WHAT YOU NEED TO DO> Print the listing below again, exactly. Skip the pictures.

GIVEN DATA>
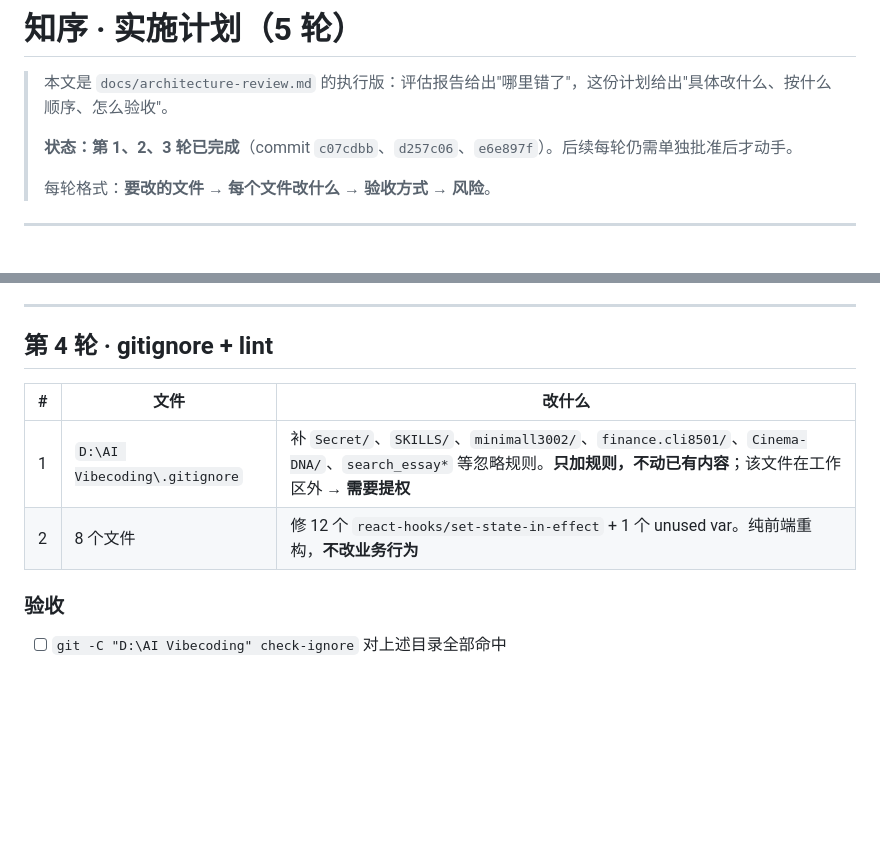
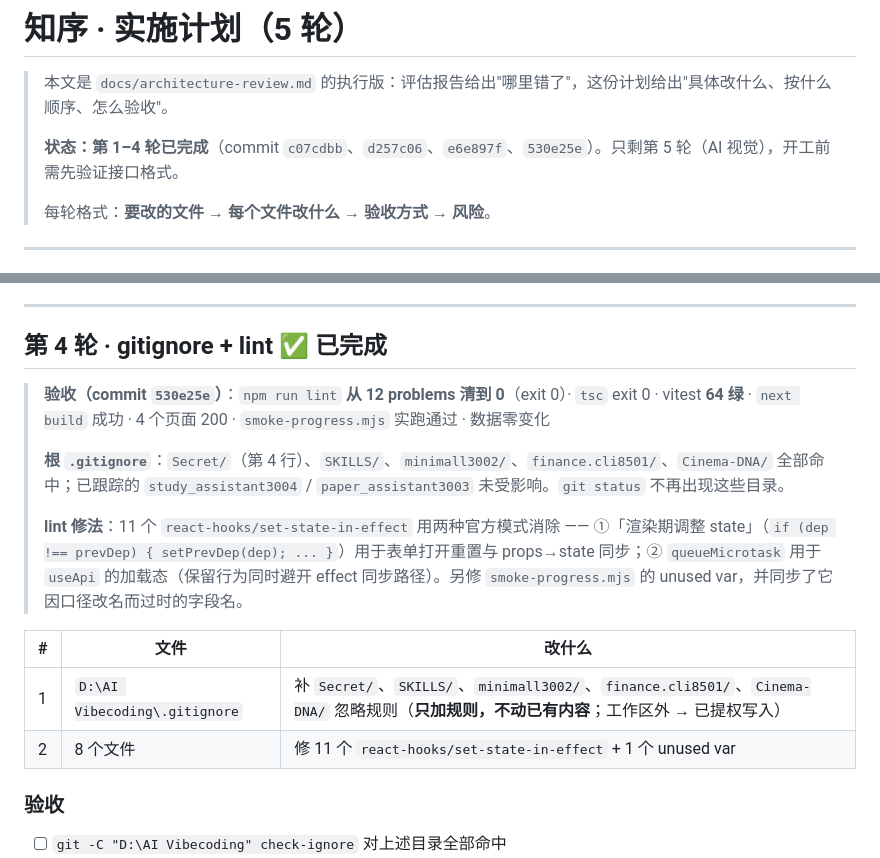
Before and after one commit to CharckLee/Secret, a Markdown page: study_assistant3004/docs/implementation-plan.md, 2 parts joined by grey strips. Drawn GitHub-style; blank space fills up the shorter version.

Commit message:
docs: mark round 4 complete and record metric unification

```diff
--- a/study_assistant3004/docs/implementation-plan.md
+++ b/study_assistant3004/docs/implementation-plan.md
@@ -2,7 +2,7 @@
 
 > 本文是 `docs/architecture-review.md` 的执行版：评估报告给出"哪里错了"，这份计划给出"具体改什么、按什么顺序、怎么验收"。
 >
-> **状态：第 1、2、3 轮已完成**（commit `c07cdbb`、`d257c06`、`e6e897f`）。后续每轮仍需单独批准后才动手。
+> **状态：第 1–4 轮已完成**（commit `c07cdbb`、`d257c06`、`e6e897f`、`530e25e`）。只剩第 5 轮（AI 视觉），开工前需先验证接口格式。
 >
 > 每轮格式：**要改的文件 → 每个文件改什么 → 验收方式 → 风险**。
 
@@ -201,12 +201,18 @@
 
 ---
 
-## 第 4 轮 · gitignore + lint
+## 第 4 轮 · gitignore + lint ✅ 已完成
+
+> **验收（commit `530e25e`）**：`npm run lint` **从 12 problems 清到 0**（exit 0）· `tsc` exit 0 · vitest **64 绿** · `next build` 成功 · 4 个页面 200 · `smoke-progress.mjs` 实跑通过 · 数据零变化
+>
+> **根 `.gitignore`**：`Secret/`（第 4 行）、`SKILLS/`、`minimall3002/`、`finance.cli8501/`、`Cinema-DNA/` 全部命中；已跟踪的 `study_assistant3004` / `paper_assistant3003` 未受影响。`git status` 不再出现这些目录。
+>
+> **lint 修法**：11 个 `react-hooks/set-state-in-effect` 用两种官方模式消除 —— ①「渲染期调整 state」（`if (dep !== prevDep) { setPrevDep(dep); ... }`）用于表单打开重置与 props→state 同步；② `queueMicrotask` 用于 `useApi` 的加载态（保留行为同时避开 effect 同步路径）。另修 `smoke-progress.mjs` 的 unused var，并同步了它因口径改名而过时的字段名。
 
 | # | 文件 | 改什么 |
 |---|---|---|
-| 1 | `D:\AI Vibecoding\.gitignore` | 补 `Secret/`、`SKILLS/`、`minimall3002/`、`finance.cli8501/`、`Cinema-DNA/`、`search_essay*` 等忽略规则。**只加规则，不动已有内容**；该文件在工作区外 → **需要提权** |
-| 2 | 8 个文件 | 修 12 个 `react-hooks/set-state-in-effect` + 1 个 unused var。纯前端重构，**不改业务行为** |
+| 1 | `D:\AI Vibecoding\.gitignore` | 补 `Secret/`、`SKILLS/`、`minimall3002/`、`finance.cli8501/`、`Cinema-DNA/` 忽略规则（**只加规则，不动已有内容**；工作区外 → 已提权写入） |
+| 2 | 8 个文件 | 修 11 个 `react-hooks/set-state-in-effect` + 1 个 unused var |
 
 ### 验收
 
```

ANSWER SPACE>
Before and after one commit to CharckLee/Secret, a Markdown page: study_assistant3004/docs/implementation-plan.md, 2 parts joined by grey strips. Drawn GitHub-style; blank space fills up the shorter version.

Commit message:
docs: mark round 4 complete and record metric unification

```diff
--- a/study_assistant3004/docs/implementation-plan.md
+++ b/study_assistant3004/docs/implementation-plan.md
@@ -2,7 +2,7 @@
 
 > 本文是 `docs/architecture-review.md` 的执行版：评估报告给出"哪里错了"，这份计划给出"具体改什么、按什么顺序、怎么验收"。
 >
-> **状态：第 1、2、3 轮已完成**（commit `c07cdbb`、`d257c06`、`e6e897f`）。后续每轮仍需单独批准后才动手。
+> **状态：第 1–4 轮已完成**（commit `c07cdbb`、`d257c06`、`e6e897f`、`530e25e`）。只剩第 5 轮（AI 视觉），开工前需先验证接口格式。
 >
 > 每轮格式：**要改的文件 → 每个文件改什么 → 验收方式 → 风险**。
 
@@ -201,12 +201,18 @@
 
 ---
 
-## 第 4 轮 · gitignore + lint
+## 第 4 轮 · gitignore + lint ✅ 已完成
+
+> **验收（commit `530e25e`）**：`npm run lint` **从 12 problems 清到 0**（exit 0）· `tsc` exit 0 · vitest **64 绿** · `next build` 成功 · 4 个页面 200 · `smoke-progress.mjs` 实跑通过 · 数据零变化
+>
+> **根 `.gitignore`**：`Secret/`（第 4 行）、`SKILLS/`、`minimall3002/`、`finance.cli8501/`、`Cinema-DNA/` 全部命中；已跟踪的 `study_assistant3004` / `paper_assistant3003` 未受影响。`git status` 不再出现这些目录。
+>
+> **lint 修法**：11 个 `react-hooks/set-state-in-effect` 用两种官方模式消除 —— ①「渲染期调整 state」（`if (dep !== prevDep) { setPrevDep(dep); ... }`）用于表单打开重置与 props→state 同步；② `queueMicrotask` 用于 `useApi` 的加载态（保留行为同时避开 effect 同步路径）。另修 `smoke-progress.mjs` 的 unused var，并同步了它因口径改名而过时的字段名。
 
 | # | 文件 | 改什么 |
 |---|---|---|
-| 1 | `D:\AI Vibecoding\.gitignore` | 补 `Secret/`、`SKILLS/`、`minimall3002/`、`finance.cli8501/`、`Cinema-DNA/`、`search_essay*` 等忽略规则。**只加规则，不动已有内容**；该文件在工作区外 → **需要提权** |
-| 2 | 8 个文件 | 修 12 个 `react-hooks/set-state-in-effect` + 1 个 unused var。纯前端重构，**不改业务行为** |
+| 1 | `D:\AI Vibecoding\.gitignore` | 补 `Secret/`、`SKILLS/`、`minimall3002/`、`finance.cli8501/`、`Cinema-DNA/` 忽略规则（**只加规则，不动已有内容**；工作区外 → 已提权写入） |
+| 2 | 8 个文件 | 修 11 个 `react-hooks/set-state-in-effect` + 1 个 unused var |
 
 ### 验收
 
```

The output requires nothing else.